Disclaimer: This publication does not, and is not intended to, provide legal, tax or accounting advice, and readers should consult their tax advisors concerning the application of tax laws to their particular situations. This analysis is not tax advice and is not intended or written to be used, and cannot be used, for purposes of avoiding tax penalties that may be imposed on any taxpayer. The information contained herein is general in nature and based on authorities that are subject to change. Parker Tax Publishing guarantees neither the accuracy nor completeness of any information and is not responsible for any errors or omissions, or for results obtained by others as a result of reliance upon such information. Parker Tax Publishing assumes no obligation to inform the reader of any changes in tax laws or other factors that could affect information contained herein.

Parker Tax Pro Library - An Affordable Professional Tax Research Solution.

Professional tax research

We hope you find our professional tax research articles comprehensive and informative. Parker Tax Pro Library gives you unlimited online access all of our past Biweekly Tax Bulletins, 22 volumes of expert analysis, 250 Client Letters, Bob Jennings Practice Aids, time saving election statements and our comprehensive, fully updated primary source library.

Parker Tax Research

Try Our Easy, Powerful Search Engine

A Professional Tax Research Solution that gives you instant access to 22 volumes of expert analysis and 185,000 authoritative source documents. But having access won’t help if you can’t quickly and easily find the materials that answer your questions. That’s where Parker’s search engine – and it’s uncanny knack for finding the right documents – comes into play

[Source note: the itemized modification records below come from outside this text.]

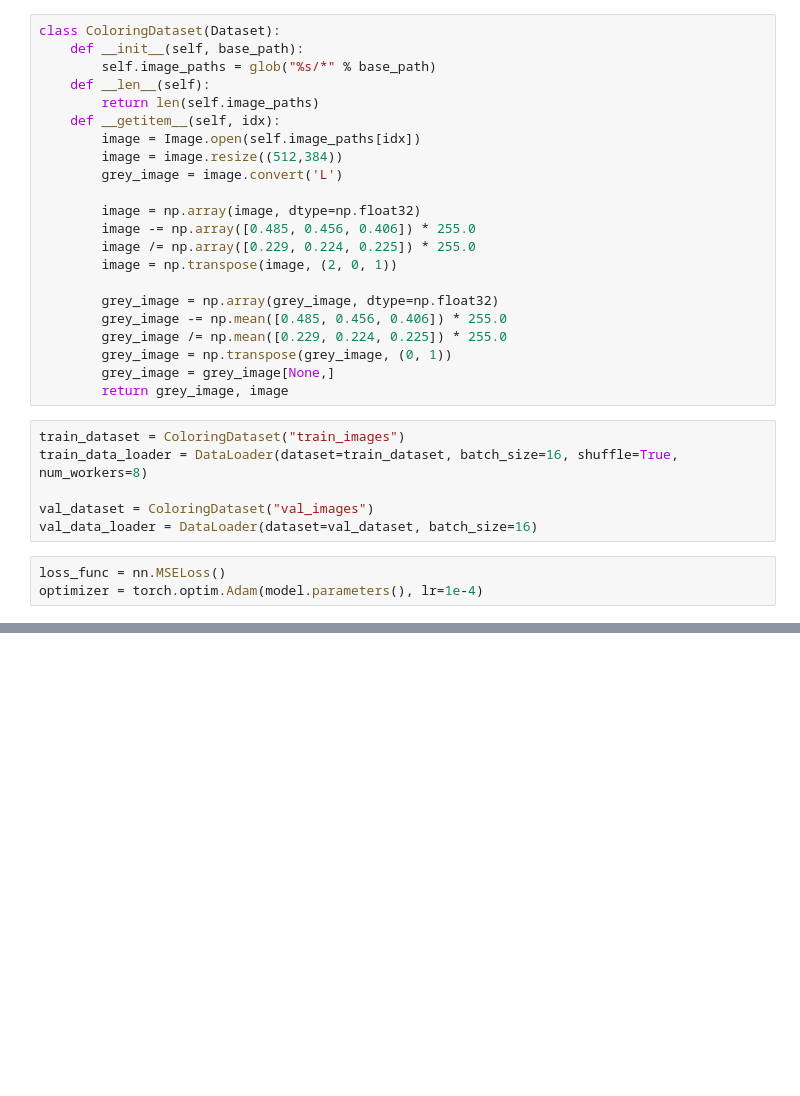
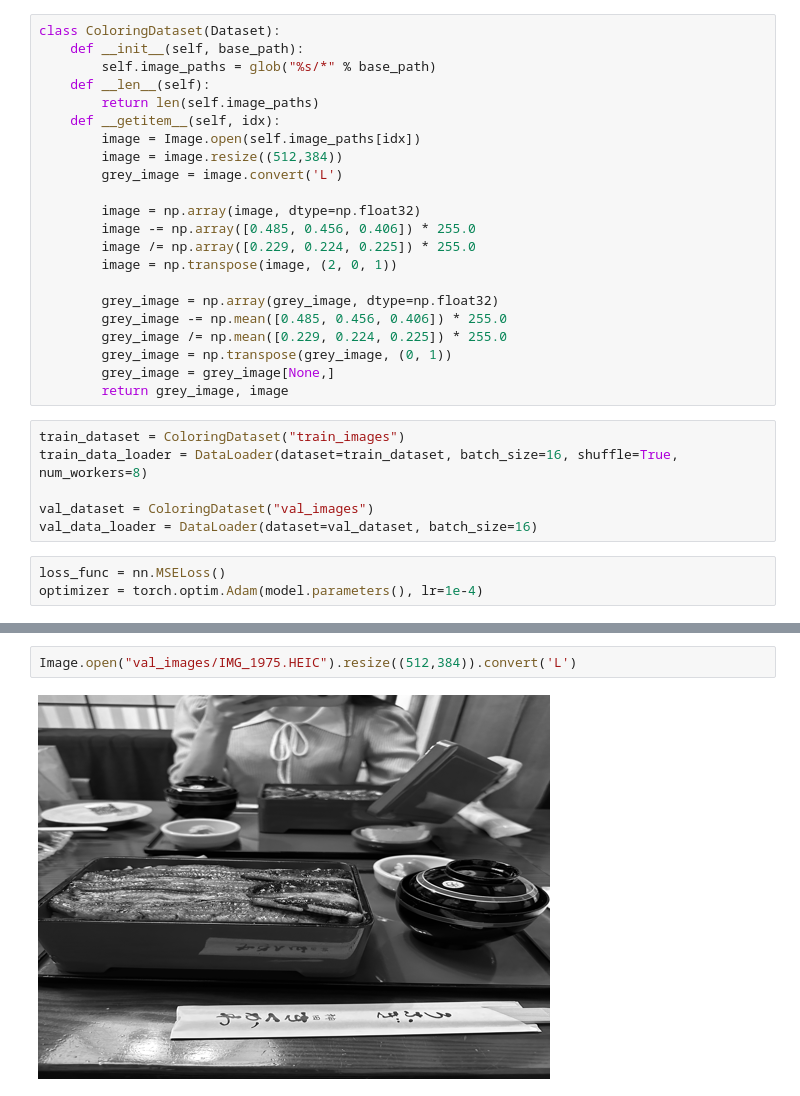
Before and after one commit to peryaudo/unet_coloring, a Jupyter notebook: u_net.ipynb, the cells around one changed output, grey strips where cells are left out. Drawn from its saved outputs; the diff is of its cells as text; blank space fills up the shorter version.

```diff
--- a/u_net.ipynb
+++ b/u_net.ipynb
@@ -172,0 +176,4 @@ Image.fromarray(output)
+# %%
+Image.open("val_images/IMG_1975.HEIC").resize((512,384)).convert('L')
+# %% [output]
+[figure, added]
```
Also changed, not shown: parts of 4 cells of this notebook, 2 other files.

Things that take half a dozen steps in other products take two steps in ours. Search results come up instantly and browsing them is a cinch. So is linking from Parker’s analysis to practice aids and cited primary source documents. Parker’s powerful, user-friendly search engine ensures that you quickly find what you need every time you visit Our Tax Research Library.

Parker Tax Research Library

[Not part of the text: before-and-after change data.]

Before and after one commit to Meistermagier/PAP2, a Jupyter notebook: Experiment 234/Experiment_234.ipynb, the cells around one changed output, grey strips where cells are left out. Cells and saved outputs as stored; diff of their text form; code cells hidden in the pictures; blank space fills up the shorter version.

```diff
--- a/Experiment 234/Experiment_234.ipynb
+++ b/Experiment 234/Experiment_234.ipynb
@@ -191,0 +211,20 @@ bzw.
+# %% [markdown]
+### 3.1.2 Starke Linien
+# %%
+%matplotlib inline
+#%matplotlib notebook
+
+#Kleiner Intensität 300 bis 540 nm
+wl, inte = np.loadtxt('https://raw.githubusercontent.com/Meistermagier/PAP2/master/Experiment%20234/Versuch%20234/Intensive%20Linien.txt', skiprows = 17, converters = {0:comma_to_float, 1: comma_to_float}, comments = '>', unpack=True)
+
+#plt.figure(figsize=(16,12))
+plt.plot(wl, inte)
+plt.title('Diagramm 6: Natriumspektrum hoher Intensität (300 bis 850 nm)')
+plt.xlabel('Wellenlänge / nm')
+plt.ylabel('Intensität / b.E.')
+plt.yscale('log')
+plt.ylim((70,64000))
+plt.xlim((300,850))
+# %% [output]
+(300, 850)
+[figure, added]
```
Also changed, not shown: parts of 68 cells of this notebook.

Dear Tax Professional,

My name is James Levey, and a few years back I founded a company named Kleinrock Publishing. I started Kleinrock out of frustration with the prohibitively high prices and difficult search engines of BNA, CCH, and RIA tax research products ... kind of reminiscent of the situation practitioners face today.

Now that Kleinrock has disappeared into CCH, prices are soaring again and ease-of-use has fallen by the wayside. The needs of smaller firms and sole practitioners are simply not being met.

To address the problem, I’ve partnered with a group of highly talented tax writers to create Parker Tax Publishing ... a company dedicated to the idea that comprehensive, authoritative tax information service can be both easy-to-use and highly affordable.

Our product, the Parker Tax Pro Library, is breathtaking in its scope. Check out the contents listing to the left to get a sense of all the valuable material you'll have access to when you subscribe.

Or better yet, take a minute to sign yourself up for a free trial, so you can experience first-hand just how easy it is to get results with the Pro Library!


James Levey

Parker Tax Pro Library - An Affordable Professional Tax Research Solution.

    ®2012-2019 Parker Tax Publishing. Use of content subject to Website Terms and Conditions.

IRS Codes and Regs
Tax Court Cases IRS guidance